Melt butter in a large skillet over medium heat; add onion, and cook, stirring occasionally, for 20 minutes. Add pear and next 5 ingredients; cook stirring occasionally, 5 minutes. Spoon filling into squash halves. Bake uncovered at 350º for 15 to 20 minutes.
Bring orange juice to a boil in a small saucepan. Stir in granulated sugar and boil 10 minutes. Drizzle orange syrup over the squash. Makes 4 servings.

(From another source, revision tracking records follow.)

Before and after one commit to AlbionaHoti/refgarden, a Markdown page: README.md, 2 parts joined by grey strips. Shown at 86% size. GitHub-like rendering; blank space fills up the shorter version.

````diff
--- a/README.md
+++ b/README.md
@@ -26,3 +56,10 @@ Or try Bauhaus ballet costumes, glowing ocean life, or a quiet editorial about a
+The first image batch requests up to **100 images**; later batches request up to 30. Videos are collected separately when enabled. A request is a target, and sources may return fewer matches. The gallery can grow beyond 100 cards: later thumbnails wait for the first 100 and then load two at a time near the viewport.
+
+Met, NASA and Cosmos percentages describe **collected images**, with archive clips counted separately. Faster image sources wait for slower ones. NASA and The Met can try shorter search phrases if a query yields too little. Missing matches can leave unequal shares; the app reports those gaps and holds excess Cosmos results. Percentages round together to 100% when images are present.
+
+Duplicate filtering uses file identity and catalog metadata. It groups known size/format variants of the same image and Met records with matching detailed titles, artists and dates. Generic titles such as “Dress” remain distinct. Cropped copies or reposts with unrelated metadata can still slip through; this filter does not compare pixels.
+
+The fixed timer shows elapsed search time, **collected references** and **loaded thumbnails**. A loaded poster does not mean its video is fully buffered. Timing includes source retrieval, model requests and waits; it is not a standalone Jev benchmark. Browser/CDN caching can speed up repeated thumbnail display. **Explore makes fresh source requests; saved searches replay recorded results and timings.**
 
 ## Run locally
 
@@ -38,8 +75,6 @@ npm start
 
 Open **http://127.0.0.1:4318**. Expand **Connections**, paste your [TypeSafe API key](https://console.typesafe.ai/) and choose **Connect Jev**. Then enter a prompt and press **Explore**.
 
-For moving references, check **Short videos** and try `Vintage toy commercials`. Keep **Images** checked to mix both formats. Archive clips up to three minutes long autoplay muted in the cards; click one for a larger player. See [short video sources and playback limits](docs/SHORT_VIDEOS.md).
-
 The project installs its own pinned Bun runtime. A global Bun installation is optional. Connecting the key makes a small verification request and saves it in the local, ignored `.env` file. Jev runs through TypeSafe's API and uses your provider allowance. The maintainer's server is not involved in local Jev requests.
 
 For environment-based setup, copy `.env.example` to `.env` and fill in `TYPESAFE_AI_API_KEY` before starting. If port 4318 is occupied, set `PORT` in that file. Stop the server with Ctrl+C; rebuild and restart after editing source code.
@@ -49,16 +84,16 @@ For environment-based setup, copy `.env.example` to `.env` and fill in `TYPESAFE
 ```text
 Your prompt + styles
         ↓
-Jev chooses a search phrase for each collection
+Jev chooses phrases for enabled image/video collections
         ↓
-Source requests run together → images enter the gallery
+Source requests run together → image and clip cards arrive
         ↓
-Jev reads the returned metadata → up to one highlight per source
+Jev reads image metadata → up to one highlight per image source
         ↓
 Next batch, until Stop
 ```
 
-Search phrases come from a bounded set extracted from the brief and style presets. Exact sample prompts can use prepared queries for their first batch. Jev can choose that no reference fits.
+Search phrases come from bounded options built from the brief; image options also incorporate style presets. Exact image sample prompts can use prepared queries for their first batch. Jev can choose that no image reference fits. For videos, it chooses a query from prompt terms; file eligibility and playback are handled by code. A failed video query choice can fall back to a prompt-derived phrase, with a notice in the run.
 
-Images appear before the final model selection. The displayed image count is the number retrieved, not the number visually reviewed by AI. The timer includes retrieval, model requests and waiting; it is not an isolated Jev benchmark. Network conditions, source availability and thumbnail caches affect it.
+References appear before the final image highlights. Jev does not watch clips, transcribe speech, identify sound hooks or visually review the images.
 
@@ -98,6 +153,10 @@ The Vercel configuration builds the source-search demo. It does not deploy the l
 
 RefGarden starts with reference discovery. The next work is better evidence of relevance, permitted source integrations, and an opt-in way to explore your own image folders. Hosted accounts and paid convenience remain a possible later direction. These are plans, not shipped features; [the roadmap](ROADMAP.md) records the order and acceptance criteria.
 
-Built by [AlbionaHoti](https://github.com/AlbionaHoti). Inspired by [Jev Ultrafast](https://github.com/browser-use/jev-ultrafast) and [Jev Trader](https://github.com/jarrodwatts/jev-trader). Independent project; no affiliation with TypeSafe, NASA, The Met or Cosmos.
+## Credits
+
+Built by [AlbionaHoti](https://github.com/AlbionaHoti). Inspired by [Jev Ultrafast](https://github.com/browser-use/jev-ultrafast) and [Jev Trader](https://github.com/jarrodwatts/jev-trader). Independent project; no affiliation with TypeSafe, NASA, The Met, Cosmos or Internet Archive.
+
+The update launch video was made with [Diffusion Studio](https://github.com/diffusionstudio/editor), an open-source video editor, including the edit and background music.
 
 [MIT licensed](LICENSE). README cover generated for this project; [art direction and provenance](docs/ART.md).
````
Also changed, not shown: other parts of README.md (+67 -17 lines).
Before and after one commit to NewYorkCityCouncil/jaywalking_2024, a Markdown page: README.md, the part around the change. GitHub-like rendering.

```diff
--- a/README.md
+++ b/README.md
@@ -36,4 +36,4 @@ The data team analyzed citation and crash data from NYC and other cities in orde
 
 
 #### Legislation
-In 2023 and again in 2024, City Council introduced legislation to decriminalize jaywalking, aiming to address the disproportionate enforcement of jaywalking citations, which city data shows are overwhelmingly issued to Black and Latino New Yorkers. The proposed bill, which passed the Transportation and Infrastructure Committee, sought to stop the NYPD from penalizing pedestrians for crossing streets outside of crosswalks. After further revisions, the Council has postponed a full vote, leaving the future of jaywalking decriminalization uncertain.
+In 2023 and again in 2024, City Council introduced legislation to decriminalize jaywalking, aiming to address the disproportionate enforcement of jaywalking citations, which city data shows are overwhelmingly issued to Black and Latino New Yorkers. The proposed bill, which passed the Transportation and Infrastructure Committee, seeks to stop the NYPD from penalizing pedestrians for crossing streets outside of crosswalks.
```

Spring ephemerals are some of the first plants to flower in the early spring long before most trees leaf out. They tend not to like the heat and will quickly disappear if temperatures get above 80 degrees. Spring ephemerals leaf out, bloom, go to seed, spread themselves about and then enter dormancy; they don't really die. All this happens in a two-month period, making them some of the most efficient of the flowering plants. That is what makes these plants so very special.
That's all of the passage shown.